Data extracts:
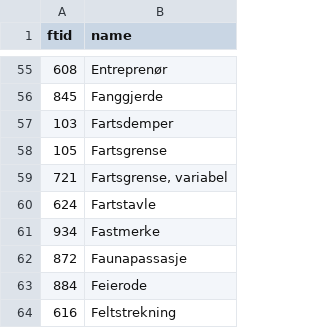
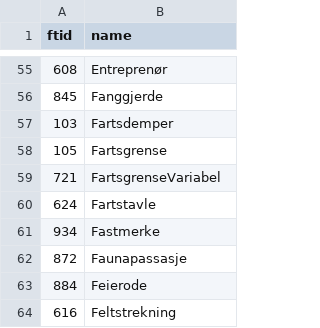
Before and after one commit to ehelle/SOSI-Vegnett, a CSV file: Mappingtabeller/NVDB_ftMapping.csv, drawn as a sheet; only a part is shown, gaps mark what is left out.

```diff
--- a/Mappingtabeller/NVDB_ftMapping.csv
+++ b/Mappingtabeller/NVDB_ftMapping.csv
@@ -58,3 +58,3 @@ ftid;name
 105;Fartsgrense
-721;Fartsgrense, variabel
+721;FartsgrenseVariabel
 624;Fartstavle
```
Also changed, not shown: Mappingtabeller/NVDB_ptMapping.csv, 1 other file.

Exercise goal: Search the material for "Mappingtabeller" and copy each matching line.

Exercise answer:
Before and after one commit to ehelle/SOSI-Vegnett, a CSV file: Mappingtabeller/NVDB_ftMapping.csv, drawn as a sheet; only a part is shown, gaps mark what is left out.
--- a/Mappingtabeller/NVDB_ftMapping.csv
+++ b/Mappingtabeller/NVDB_ftMapping.csv
Also changed, not shown: Mappingtabeller/NVDB_ptMapping.csv, 1 other file.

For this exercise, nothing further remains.